EXERCISE DETAILS.
Using the listing below, extract each line that has the word "container" in it.
---*---
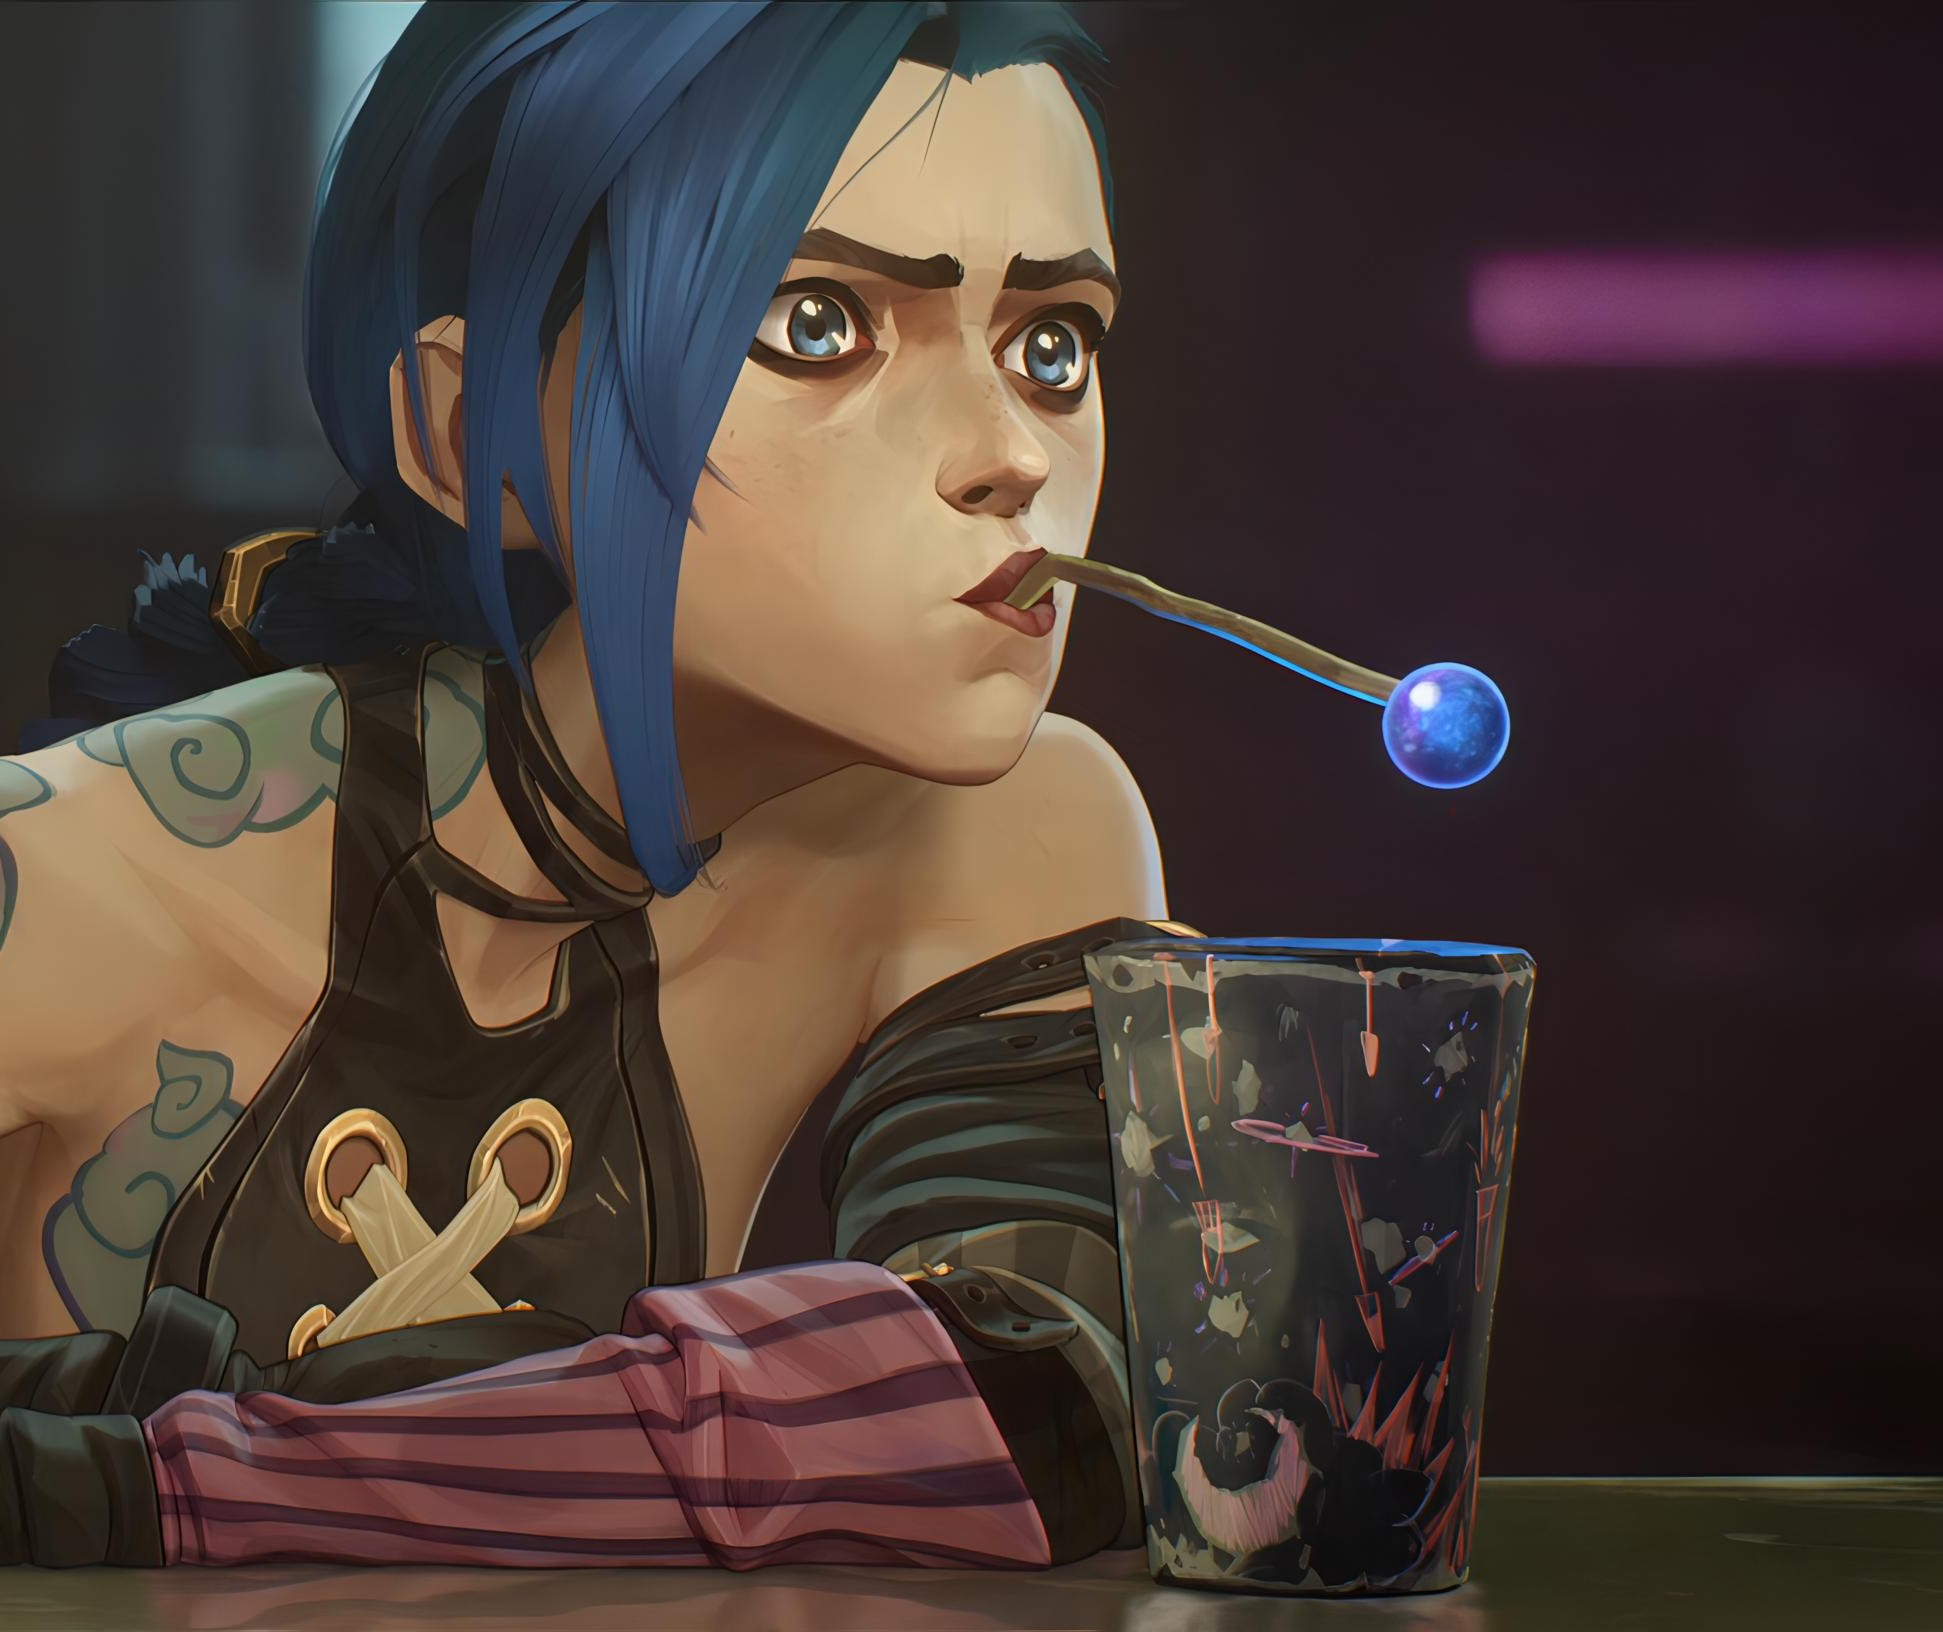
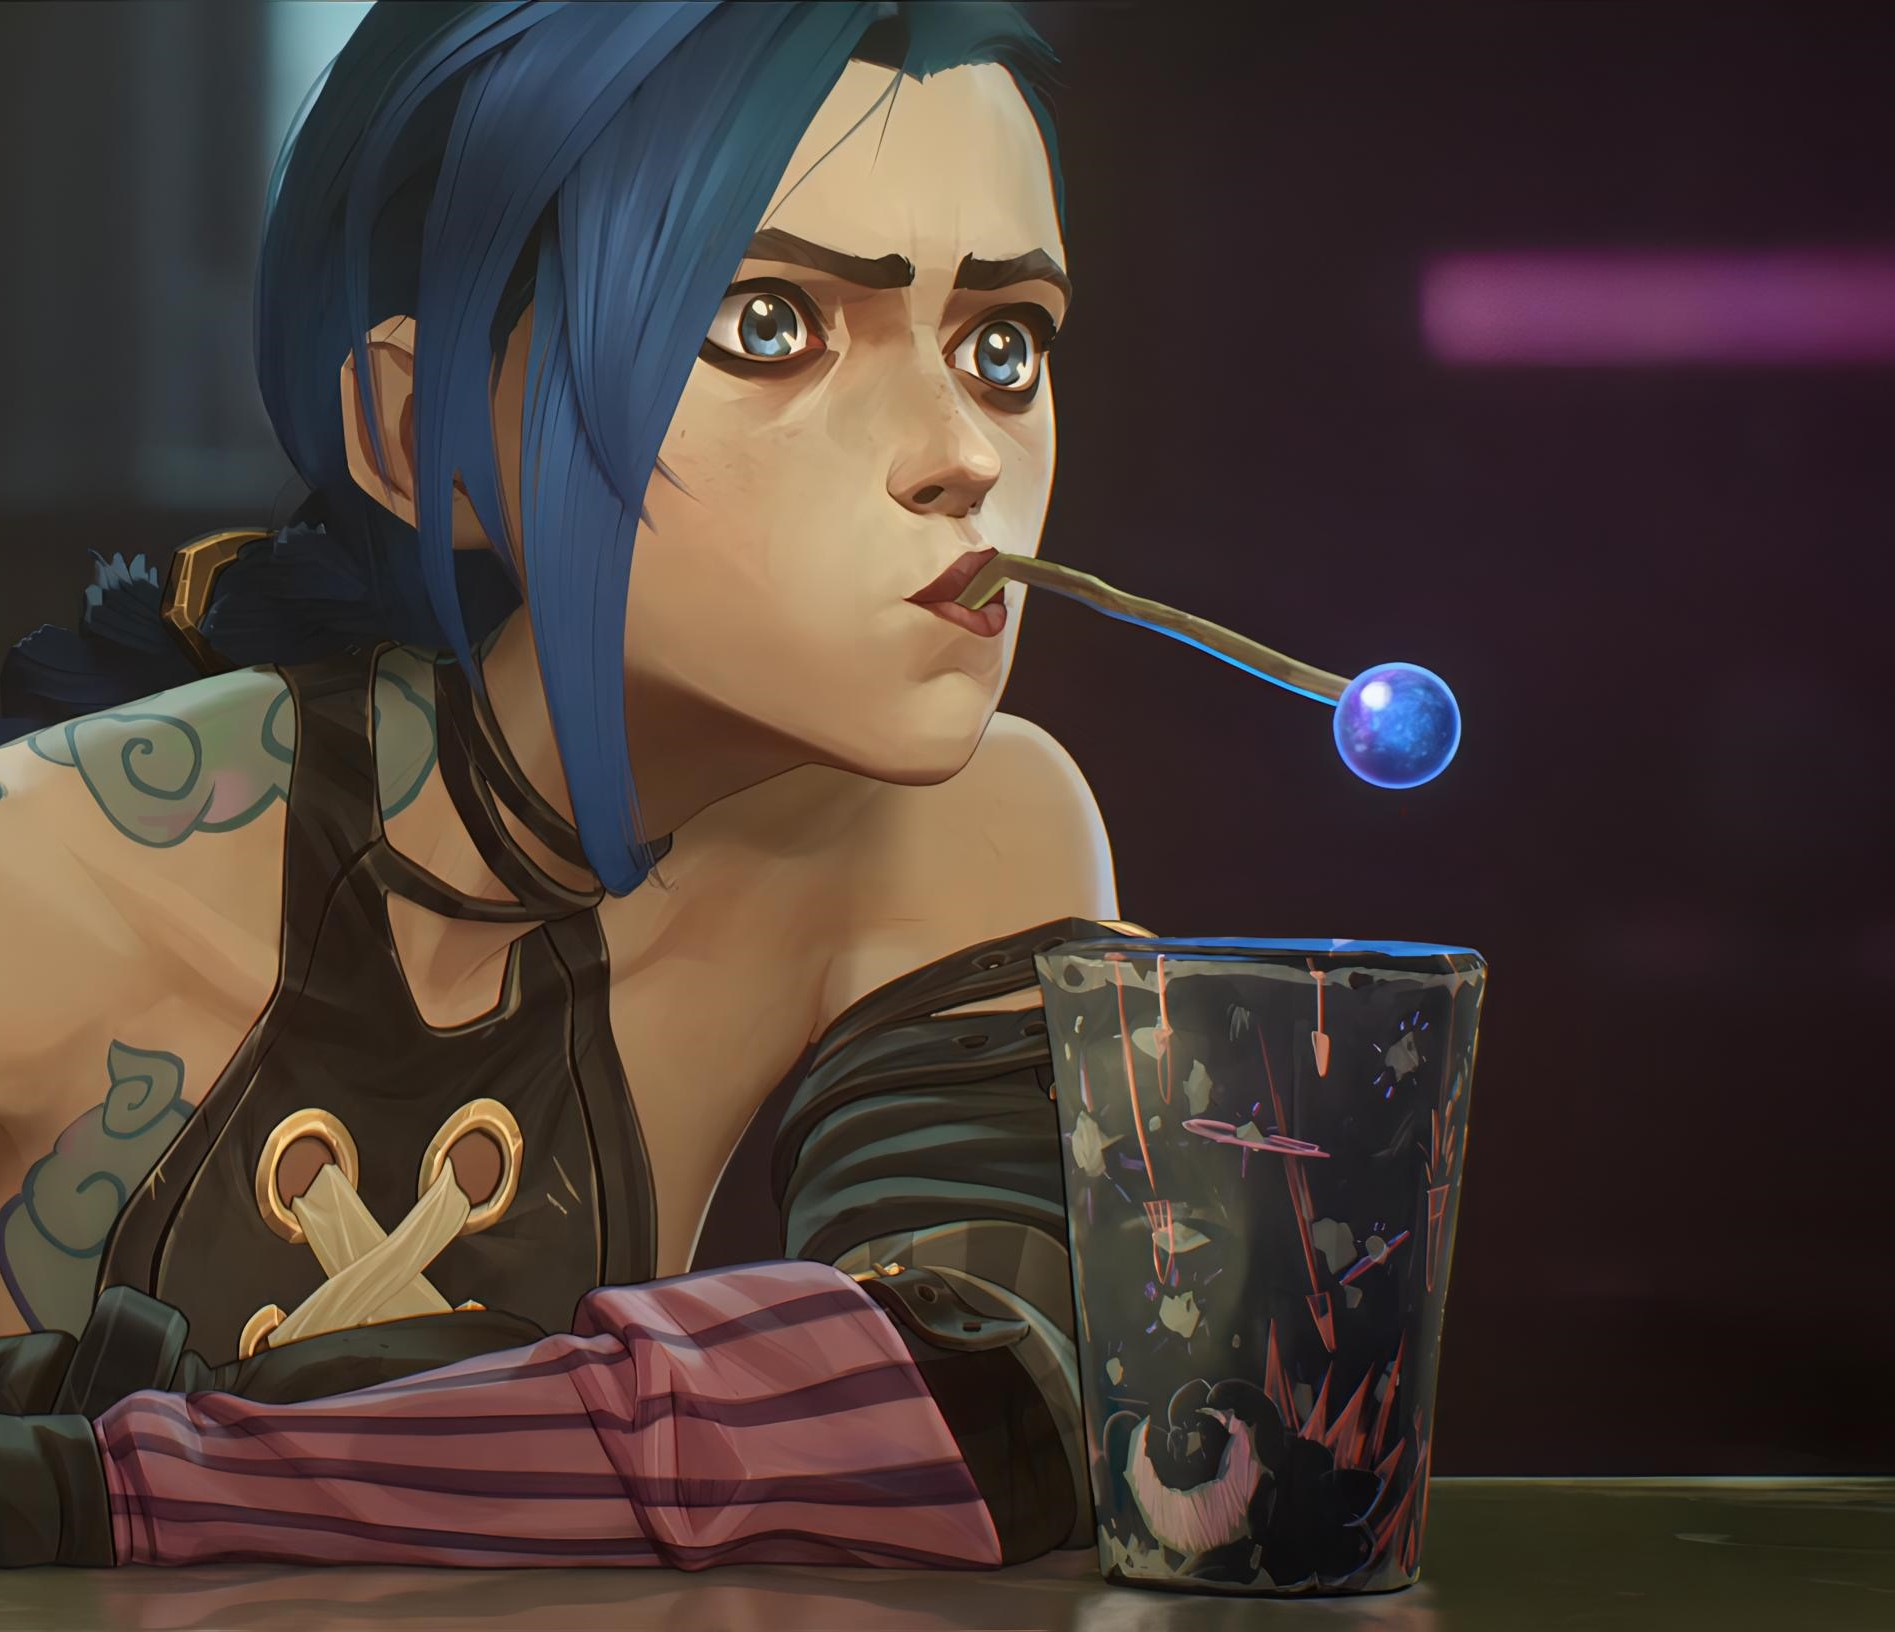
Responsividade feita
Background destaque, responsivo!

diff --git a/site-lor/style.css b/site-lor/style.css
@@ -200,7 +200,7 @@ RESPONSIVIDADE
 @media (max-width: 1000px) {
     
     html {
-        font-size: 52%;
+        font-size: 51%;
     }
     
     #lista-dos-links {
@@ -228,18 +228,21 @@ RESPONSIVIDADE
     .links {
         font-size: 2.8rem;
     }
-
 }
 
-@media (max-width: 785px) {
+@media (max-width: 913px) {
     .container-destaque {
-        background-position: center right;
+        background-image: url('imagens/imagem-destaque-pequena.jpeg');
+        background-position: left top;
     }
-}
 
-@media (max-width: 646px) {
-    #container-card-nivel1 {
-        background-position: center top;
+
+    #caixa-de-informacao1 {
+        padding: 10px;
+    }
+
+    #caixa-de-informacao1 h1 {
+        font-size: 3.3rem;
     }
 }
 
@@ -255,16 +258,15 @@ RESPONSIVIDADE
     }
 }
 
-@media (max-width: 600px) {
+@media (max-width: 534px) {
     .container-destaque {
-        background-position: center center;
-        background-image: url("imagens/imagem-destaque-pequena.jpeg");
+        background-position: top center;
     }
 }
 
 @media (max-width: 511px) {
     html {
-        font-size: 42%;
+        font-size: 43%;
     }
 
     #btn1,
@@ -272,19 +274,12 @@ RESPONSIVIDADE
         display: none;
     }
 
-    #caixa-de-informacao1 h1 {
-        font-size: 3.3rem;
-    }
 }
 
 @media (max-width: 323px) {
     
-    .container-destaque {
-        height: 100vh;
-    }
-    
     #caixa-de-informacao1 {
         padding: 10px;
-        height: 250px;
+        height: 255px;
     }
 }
---*---
TASK SOLUTION.
     .container-destaque {
-    #container-card-nivel1 {
     .container-destaque {
-    .container-destaque {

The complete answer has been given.